Marketplace's David Branccacio Breaks Down The Economy For Tampa Bay Audience
Professional wrestling, or as it’s called in some circles, “sports entertainment,” has a long history in Florida and in Tampa.
It date back to the days of Championship Wrestling in Florida – where Dusty Rhodes, Eddie Graham, Boris Malenko and perhaps the greatest announcer to ever call a wrestling match, Gordon Solie, would act out their athletic feats and personal dramas each week for the television audience.
Florida Matters this week takes a look at what the week-long event is all about and why non-fans might want to take notice. Host Mark Schreiner spoke with Dave Meltzer, editor of the Wrestling Observer newsletter.

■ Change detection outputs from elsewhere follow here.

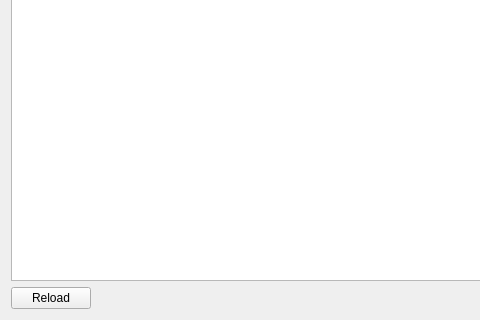
Before: the Qt Designer form scripteditor.ui in labyrinthofdreams/screenpicker, drawn with Qt 5; both pictures show x 0 to 480 and y 85 to 405 of the 788 by 405 pixel window.
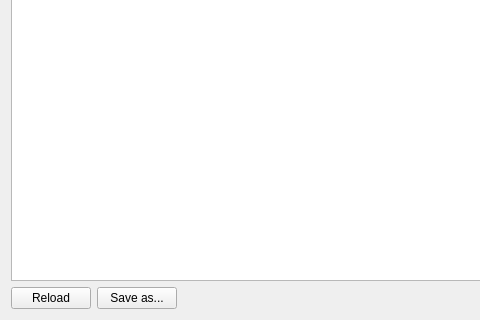
After: the same form once the commit is applied.

Diff of the .ui file:
```diff
--- a/scripteditor.ui
+++ b/scripteditor.ui
@@ -40,6 +40,13 @@
          </property>
         </widget>
        </item>
+       <item>
+        <widget class="QPushButton" name="btnSaveAs">
+         <property name="text">
+          <string>Save as...</string>
+         </property>
+        </widget>
+       </item>
        <item>
         <spacer name="horizontalSpacer">
          <property name="orientation">
```
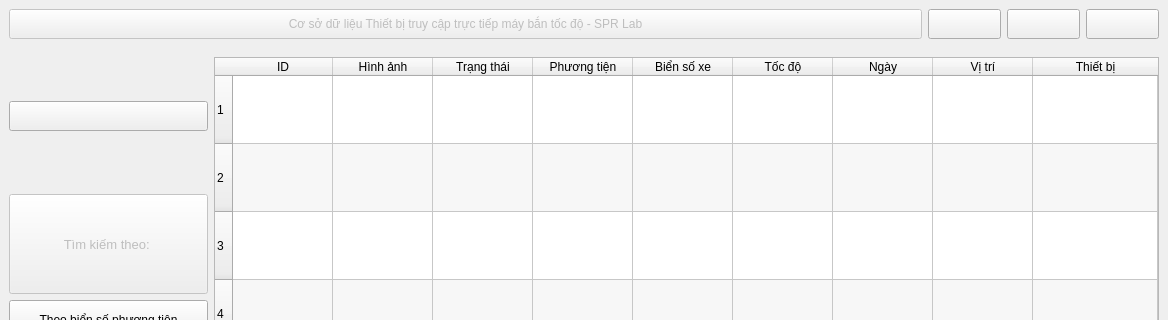
The window that new_search.ui (holy36/SPEEDCAM) describes before a commit, drawn with Qt 5; both pictures show x 0 to 1168 and y 0 to 320 of the 1168 by 807 pixel window.
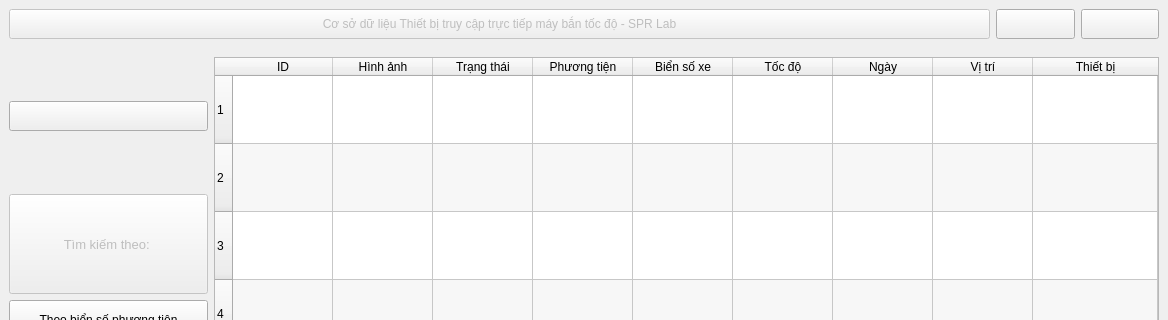
The same window after the commit.

Patch:
```diff
--- a/new_search.ui
+++ b/new_search.ui
@@ -21,7 +21,7 @@
        <number>0</number>
       </property>
       <item>
-       <layout class="QHBoxLayout" name="horizontalLayout_2" stretch="25,2,2,2">
+       <layout class="QHBoxLayout" name="horizontalLayout_2" stretch="25,2,2">
         <item>
          <widget class="QPushButton" name="bgroundsearch">
           <property name="enabled">
@@ -64,19 +64,6 @@
           </property>
          </widget>
         </item>
-        <item>
-         <widget class="QPushButton" name="quitbuttonsearch">
-          <property name="minimumSize">
-           <size>
-            <width>40</width>
-            <height>30</height>
-           </size>
-          </property>
-          <property name="text">
-           <string/>
-          </property>
-         </widget>
-        </item>
        </layout>
       </item>
       <item>
```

Meltzer said people who don’t consider themselves fans of pro wrestling should take WrestleMania seriously because it attracts close to 750,000 tourists congregating, travelling from all over the world and all 50 states.
“It’s almost like become a Woodstock-type, yearly event for pro wrestling fans, because … there are wrestling companies from all over the world that are coming to Tampa to run shows and WWE has a multitude of shows,” he said. “WrestleMania is obviously the biggest on Sunday but there’s an AXT on Saturday, there’s New Japan Pro Wrestling going to be running, Impact Wrestling, and the Ring of Honor show is in town.”
In addition to the main event at Raymond James Stadium, venues like the Italian Club and Cuban Club in Ybor City will host events, as will the Bryan Glazer JCC which is built within the former Fort Homer Hesterly Armory, a legendary home for many pro wrestling matches.
Hear the entire episode of Florida Matters with host Mark Schreiner speaking with Dave Meltzer, editor of the Wrestling Observer newsletter and Jody Simon, a former pro wrestler and son of wrestling legend Boris Malenko.
At last year’s announcement that WrestleMania was coming Tampa, WWE paid homage to the Armory.
“Tampa is ingrained in the fabric of who we are. So many performers over the years have been here whether it was at the Tampa Armory, in that un-air-conditioned building, watching somebody like Dusty Rhodes tear it up and take down all the bad guys,” said Paul Levesque, executive vice president of talent for the WWE. “And that spark – it started here, so to bring WrestleMania here, we couldn’t be more excited.”
Meltzer said WrestleMania’s main event is a massive 7-hour-long spectacle, while smaller matches during the week will offer something different, including some with an international flavor.
“If you like fast action and athletic stuff, it’s there. Wrestling’s a great form of drama,” he said. “The other thing is, is with the international shows, what’s really cool is it’s almost like you bring a culture to the United States … kind of like getting a chance to watch a Japanese event in your own hometown.”